Logically, what does the second reflection in Grover's algorithm do? I currently don't have a lot of background in linear algebra so I'm failing to understand what exactly its purpose is and what it does.

New contributor
At2005 is a new contributor to this site. Take care in asking for clarification, commenting, and answering. Check out our Code of Conduct.

An application of the reflection operator change each amplitude of a basis state $ |i\rangle$ by $$ \alpha_i \rightarrow- \alpha_i + 2 \langle\alpha\rangle\ $$ where $ \langle\alpha\rangle\ $ is the average of all amplitudes. It follows the oracle which is use to "mark" the seeked elements $ |i\rangle$.

Say for instance that you have 8 elements, so you work on 3 qubits and you want to output $ |011\rangle$ with high probability. At the beginning, each basis state has $\frac{1}{8}$ probability to be measured as their amplitude are $\frac{1}{\sqrt{8}}$. The oracle first will mark $ |011\rangle$, so its amplitude will be $-\frac{1}{\sqrt{8}} = -\frac{1}{2\sqrt{2}}$.

$$ \langle\alpha\rangle\ = \frac{1}{8} (7* \frac{1}{\sqrt{8}} - \frac{1}{\sqrt{8}}) = \frac{6}{8\sqrt{8}} = \frac{3}{8\sqrt{2}}$$

So the amplitude of $ |011\rangle$ after the reflection operator becomes $$ - (-\frac{1}{2\sqrt{2}}) + 2\langle\alpha\rangle\ = \frac{5}{4\sqrt{2}} $$ while others will have a new amplitude: $$ - (\frac{1}{2\sqrt{2}}) + 2*\frac{3}{8\sqrt{2}} = \frac{1}{4\sqrt{2}}$$
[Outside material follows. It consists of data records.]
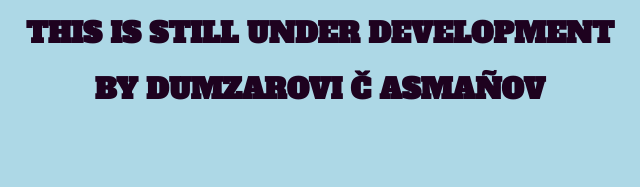
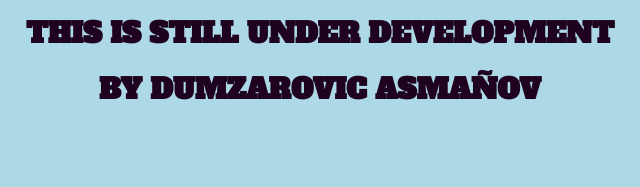
Before and after one commit to dumzarian/ECCHESS, a plain HTML site: page index.html in a window 1280 px wide. Shown: the part 146-333 px from the top of the page, 330-970 px from the left. Drawn offline with Linux system fonts and the light colour scheme.

Commit message:
Changed slavic C to english C in index

```diff
--- a/index.html
+++ b/index.html
@@ -13,8 +13,7 @@
 	<h2>THE PROVINCE OF LEGENDS</h2>
 	<h3>WELCOMES YOU</h3>
     <h1>THIS IS STILL UNDER DEVELOPMENT</h1>
-	<h1>BY DUMZAROVI
-Č ASMAÑOV</h1>
+	<h1>BY DUMZAROVIC ASMAÑOV</h1>
     <br><br>
 
     <nav>
```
If you square those amplitudes, then $ |011\rangle$ has $\frac{25}{32} \approx 0.78 > \frac{1}{8}$ probability to be measured, while another state will have $\frac{1}{32}$ probability to be measured. You see the probability of the solution to be outputed increased while non-solutions less likely to be.


Your Answer
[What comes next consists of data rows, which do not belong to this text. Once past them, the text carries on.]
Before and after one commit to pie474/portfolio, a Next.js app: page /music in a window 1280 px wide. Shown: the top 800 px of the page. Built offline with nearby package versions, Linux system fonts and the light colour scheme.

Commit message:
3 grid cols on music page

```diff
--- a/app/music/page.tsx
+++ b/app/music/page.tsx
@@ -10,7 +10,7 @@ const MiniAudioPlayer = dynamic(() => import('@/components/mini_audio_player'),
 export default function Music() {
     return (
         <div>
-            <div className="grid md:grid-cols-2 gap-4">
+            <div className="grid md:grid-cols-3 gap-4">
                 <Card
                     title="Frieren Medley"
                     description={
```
At2005 is a new contributor. Be nice, and check out our Code of Conduct.

By clicking “Post Your Answer”, you agree to our terms of service, privacy policy and cookie policy
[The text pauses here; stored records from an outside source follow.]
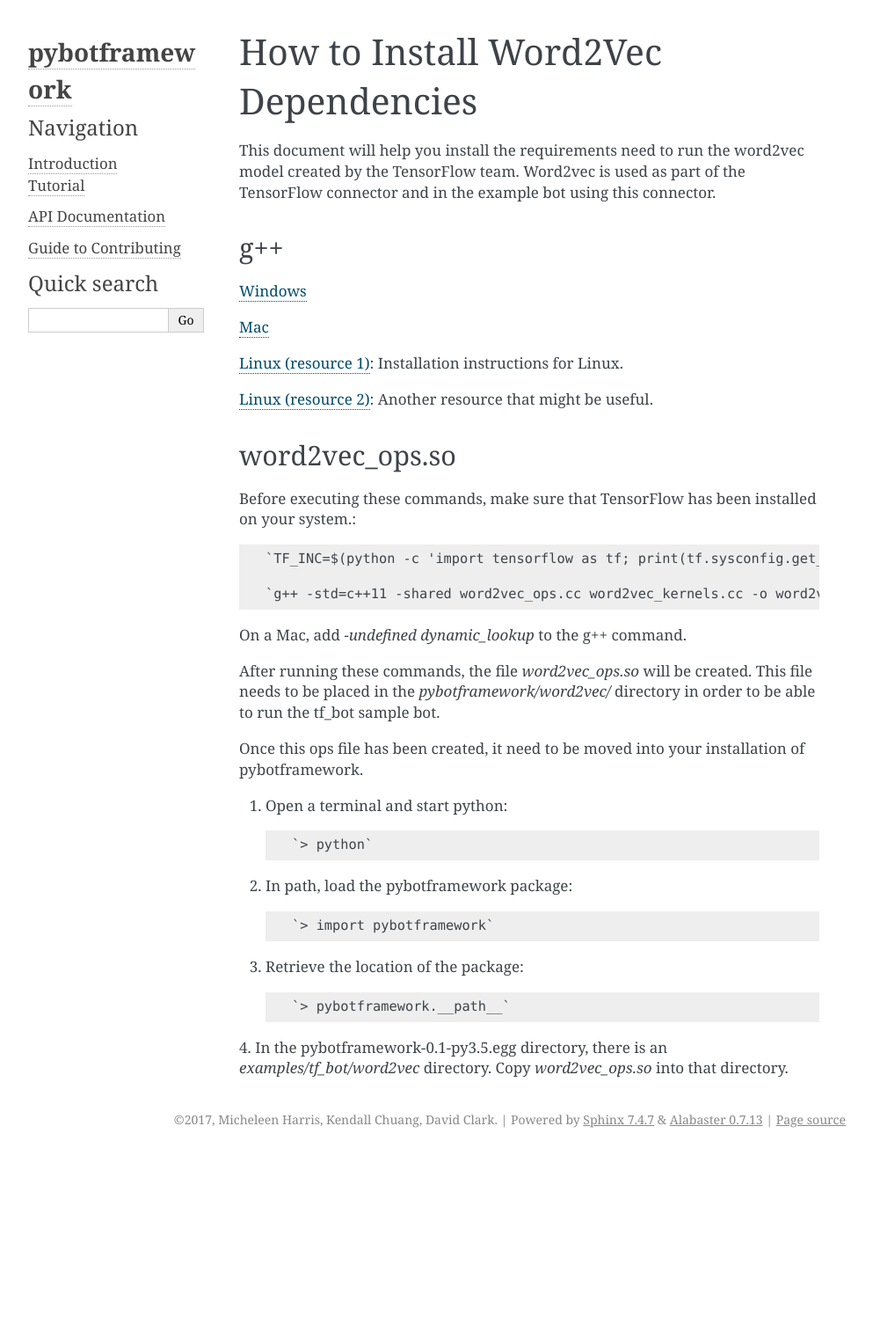
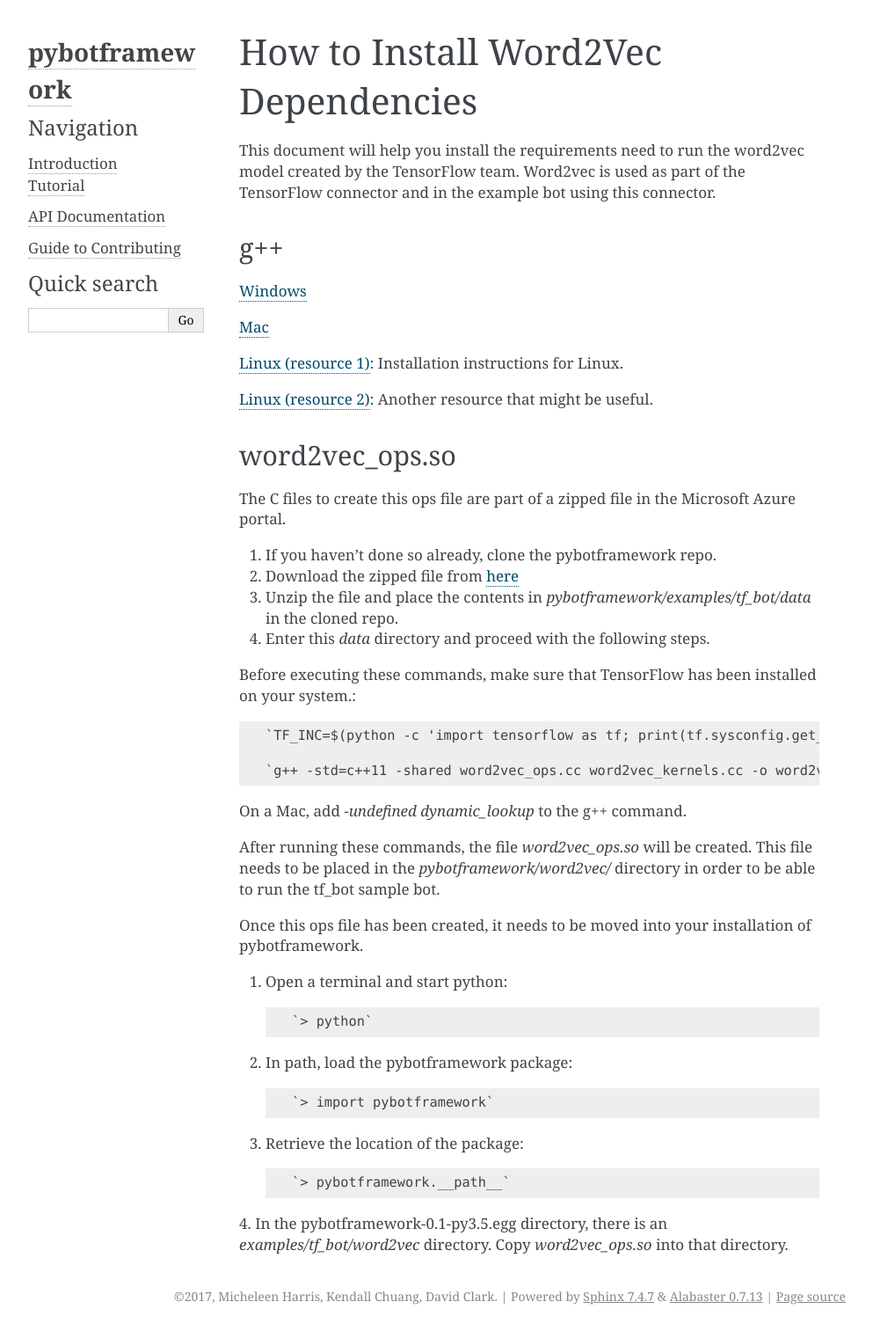
Before and after one commit to michhar/pybotframework, a Sphinx documentation site: the page built from docs/installation_instructions.rst, in a window 1280 px wide. Shown: the whole page at 88% size, without its empty margins (148-1141 px from the left). Built offline with Sphinx 7.4.7, drawn with Linux system fonts in a browser that asks for light colours; before the commit the page ends 1312 px from its top, so only the background shows below that.

Commit message:
added instructions for downloading data from Blob

```diff
--- a/docs/installation_instructions.rst
+++ b/docs/installation_instructions.rst
@@ -22,6 +22,17 @@
 
 word2vec_ops.so
 ###############
+The C files to create this ops file are part of a zipped file in the Microsoft Azure portal.
+
+1. If you haven't done so already, clone the pybotframework repo.
+
+2. Download the zipped file from `here <https://odsc2017.blob.core.windows.net/models/tensorflow_tutorial_data.zip>`_
+
+3. Unzip the file and place the contents in `pybotframework/examples/tf_bot/data` in the cloned repo.
+
+4. Enter this `data` directory and proceed with the following steps.
+
+
 Before executing these commands, make sure that TensorFlow has been installed on your system.::
 
     `TF_INC=$(python -c 'import tensorflow as tf; print(tf.sysconfig.get_include())')`
@@ -33,7 +44,8 @@
 After running these commands, the file `word2vec_ops.so` will be created. This file needs to be placed in the
 `pybotframework/word2vec/` directory in order to be able to run the tf_bot sample bot.
 
-Once this ops file has been created, it need to be moved into your installation of pybotframework.
+
+Once this ops file has been created, it needs to be moved into your installation of pybotframework.
 
 1. Open a terminal and start python::
 
```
Not the answer you're looking for? Browse other questions tagged or ask your own question.